Monday, May 08, 2006

Coletti's New Books/"Greatest Nation?"/Advice From My Grandma

(P1) Poetical

New Books by Edward Coletti

Between Trellis and Glass
(dPress - Sebastopol - May 2006)
Chapbook of animal poems.

(Coming Soon)
Bringing Home the Bones
(dPress - Sebastopol - June 2006)
Epic length multimedia poetry book about war, death, closure, superstition, and families.
Copiously illustrated by Jonathan Allen

thawts - Selected Poems of Edward Coletti (second edition May 2006)
(PoetWorks Press - May 2006)
This is the second edition of Coletti's 2000 book of selected poems.

Order any or all now online either by comment below or by email to I'll inscribe a copy for you and trust you for your check.

(P2) Political

Regarding "The Greatest Nation on Earth"

I believe it was conservative snot nosed commentator Tucker Carlson, who, after the usual "America's the greatest country in the world," asked "Have you been to Europe lately?"

How many of you have been to Europe or Japan recently? How did you feel about the Autostrade of Italy or the Autobahns of Germany? Were you surprised with the upkeep, the lack of potholes, the roadworthiness allowing speed? Did you enjoy being able to pay at machines with credit cards and have the machines say "Grazie?" What of the food, the design, the art, the fashion, the way of life? And above all, how about that healthcare! So when we glibly refer to ourselves as "the greatest nation on earth," let's also do some thinking about it before we lapse into the mere jingoism of certain fundamentalist religions that believe the United States is foreordained by God to do no wrong. Let's not even consider the greatest present obvious wrong - the Iraq war lie - that even the Reverend Moon - who encouraged "divine deception" in the interest of his cult - might blush at.

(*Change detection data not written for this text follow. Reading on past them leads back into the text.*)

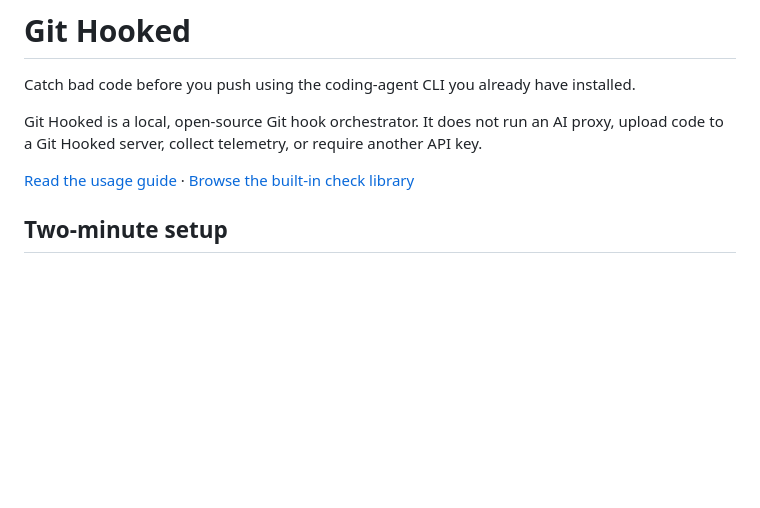
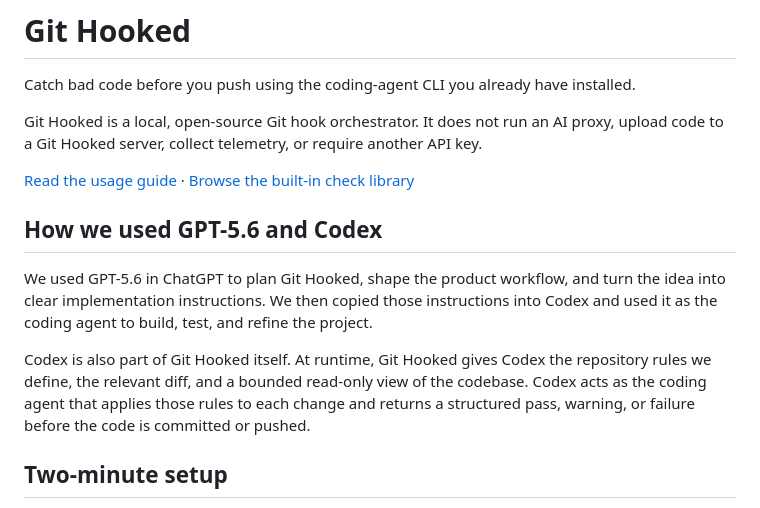
Before and after one commit to githooked/githooked, a Markdown page: README.md, the part around the change. Rendered like a GitHub page; blank space fills up the shorter version.

Commit message:
docs: explain GPT-5.6 and Codex workflow

```diff
--- a/README.md
+++ b/README.md
@@ -5,6 +5,12 @@ Catch bad code before you push using the coding-agent CLI you already have insta
 Git Hooked is a local, open-source Git hook orchestrator. It does not run an AI proxy, upload code to a Git Hooked server, collect telemetry, or require another API key.
 
 [Read the usage guide](https://githooked.github.io/githooked/docs/) · [Browse the built-in check library](https://githooked.github.io/githooked/library/)
+
+## How we used GPT-5.6 and Codex
+
+We used GPT-5.6 in ChatGPT to plan Git Hooked, shape the product workflow, and turn the idea into clear implementation instructions. We then copied those instructions into Codex and used it as the coding agent to build, test, and refine the project.
+
+Codex is also part of Git Hooked itself. At runtime, Git Hooked gives Codex the repository rules we define, the relevant diff, and a bounded read-only view of the codebase. Codex acts as the coding agent that applies those rules to each change and returns a structured pass, warning, or failure before the code is committed or pushed.
 
 ## Two-minute setup
 
```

No, let's look at the state of our healthcare. Here are a few interesting blurbs from Paul Krugman's May 7th column:

"Is being an American bad for your health? That's the apparent implication of a study just published in the Journal of the American Medical Association.

"It's not news that something is very wrong with the state of America's health. International comparisons show that the United States has achieved a sort of inverse miracle: We spend much more per person on health care than any other nation, yet we have lower life expectancy and higher infant mortality than Canada, Japan and most of Europe...

"...the study concludes that 'Americans are much sicker than the English.' For example, middle -age Americans are twice as likely to suffer from diabetes as their English counterparts. That's a striking finding in itself.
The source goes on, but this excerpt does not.